Jordan backtracks on Mashrou' Leila ban after uproar

Jordan backtracks on Mashrou' Leila ban after uproar
Jordan's ban on Mashrou' Leila – supposedly due to the Lebanese group's association with LGBT issues – has been reversed, after mounting pressure from local activists.
4 min read
29 April, 2016
Mashrou' Leila are one of the most popular band's in the Arab World [AFP]

A ban on Mashrou' Leila by the Jordanian government has been reversed, the band said on Thursday night, but the news came too late for the Lebanese rock group to perform a gig in the capital on Friday night.

Mashrou' Leila were due to hold a concert at Amman's Roman amphitheatre, but cancelled on April 26 after the ministry of tourism said the band's values were "incompatible" with the venue.

Unofficially, the band were informed that the band's endorsement of "gender equality and sexual freedom" were unsuited with the traditions and religions of Jordan.

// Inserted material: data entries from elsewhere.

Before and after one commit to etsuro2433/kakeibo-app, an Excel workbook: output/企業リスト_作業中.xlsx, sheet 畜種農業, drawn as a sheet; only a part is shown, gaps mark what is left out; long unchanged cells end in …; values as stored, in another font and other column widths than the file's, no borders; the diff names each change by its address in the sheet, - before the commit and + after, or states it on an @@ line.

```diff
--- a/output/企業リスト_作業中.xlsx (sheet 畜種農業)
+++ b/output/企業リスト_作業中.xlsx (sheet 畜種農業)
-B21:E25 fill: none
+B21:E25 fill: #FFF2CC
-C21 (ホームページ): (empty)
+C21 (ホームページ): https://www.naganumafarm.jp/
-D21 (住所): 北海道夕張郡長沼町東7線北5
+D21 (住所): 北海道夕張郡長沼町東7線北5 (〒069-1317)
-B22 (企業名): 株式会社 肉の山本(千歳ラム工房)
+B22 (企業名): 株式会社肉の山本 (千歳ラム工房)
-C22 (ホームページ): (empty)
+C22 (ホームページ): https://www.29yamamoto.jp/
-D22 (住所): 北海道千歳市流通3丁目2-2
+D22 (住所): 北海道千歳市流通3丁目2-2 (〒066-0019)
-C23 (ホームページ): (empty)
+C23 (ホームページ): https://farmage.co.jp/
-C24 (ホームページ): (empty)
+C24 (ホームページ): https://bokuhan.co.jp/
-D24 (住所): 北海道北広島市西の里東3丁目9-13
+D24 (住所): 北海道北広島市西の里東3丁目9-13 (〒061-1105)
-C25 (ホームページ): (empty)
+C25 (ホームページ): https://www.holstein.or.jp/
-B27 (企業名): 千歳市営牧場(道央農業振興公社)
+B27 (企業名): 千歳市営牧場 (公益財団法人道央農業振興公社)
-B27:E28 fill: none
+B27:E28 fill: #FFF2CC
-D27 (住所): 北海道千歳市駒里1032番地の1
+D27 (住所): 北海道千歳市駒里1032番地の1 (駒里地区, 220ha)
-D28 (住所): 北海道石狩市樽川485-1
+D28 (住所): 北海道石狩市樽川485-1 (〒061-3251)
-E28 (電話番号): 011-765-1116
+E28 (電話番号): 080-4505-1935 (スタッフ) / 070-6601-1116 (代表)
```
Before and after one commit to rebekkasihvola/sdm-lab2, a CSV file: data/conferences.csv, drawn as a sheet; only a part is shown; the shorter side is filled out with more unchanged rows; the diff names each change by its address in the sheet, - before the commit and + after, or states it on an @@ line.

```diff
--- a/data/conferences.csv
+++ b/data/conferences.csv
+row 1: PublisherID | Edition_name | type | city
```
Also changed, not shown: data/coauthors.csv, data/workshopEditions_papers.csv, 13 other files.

Hamed Sinno, the group's lead singer, is openly gay, while the band have addressed some subjects considered taboo by conservative elements in the Jordan, including Muslim leaders, local Christian groups, and some MPs.

Now, Mashrou Leila say that Jordan has backtracked on its earlier ban.

"We would like to congratulate the Governor of Amman for taking a first step towards us, by sending us this letter of approval from the ministry of interior, that was signed with his extension of respect," the group stated on their Facebook page.

"However, the approval was sent too late for us to still be able to play the concert, as it was issued after the Ministry of Tourism was closed, meaning the organisers would not be able to possibly secure the venue in time, let alone reorganise the entire event in 24 hours."

The band said that the approval from the ministry does open up the possibility of future Mashrou' Leila concerts in the kingdom.

Many see the last-minute change of heart as intentional way of deflecting blame, but too late notice for the band to perform Friday night's concert.

"We hope this letter will be the first step towards securing the possibility of us playing in Jordan again in the near future, perhaps under more just conditions, even though we have no reason to know for sure at this point that this will be possible, as the approval is for tomorrow's impossible concert."

Jordan came under international media scrutiny for a decision to ban Friday's concert, and created uproar inside the kingdom from young fans and activists.

They took to social media to voice their concerns about this crackdown on freedom of expression.

Mashrou' Leila have performed at the same venue three times, which made the decision to bar the band from performing at the Roman amphitheatre in downtown Amman even more puzzling.

Sinno's mother was born in Jordan, and also spoke out against the decision.

Meanwhile, Mashrou Leila said concerts in the kingdom are particularly special to them as it is the only country where Palestinian fans can watch the band.

But conservative elements had rallied against the band and were determined to now allow the concert to go ahead.

"In statements made by official parties within the Jordanian Ministry of Interior and the clergymen, it was stated that the content of the music contradicts Islam, Christianity, and the values of the Jordanian society," the group said.

"It was also said that there are words in our songs that violate religions and are incompatible with the customs, traditions and values of Jordanian society. When they were asked for examples of these accusations, the charges were directed to a few words in the song Djin [spirit]."

The group has said that they hope to perform in Jordan again, and that the experience has taught the band an invaluable lesson.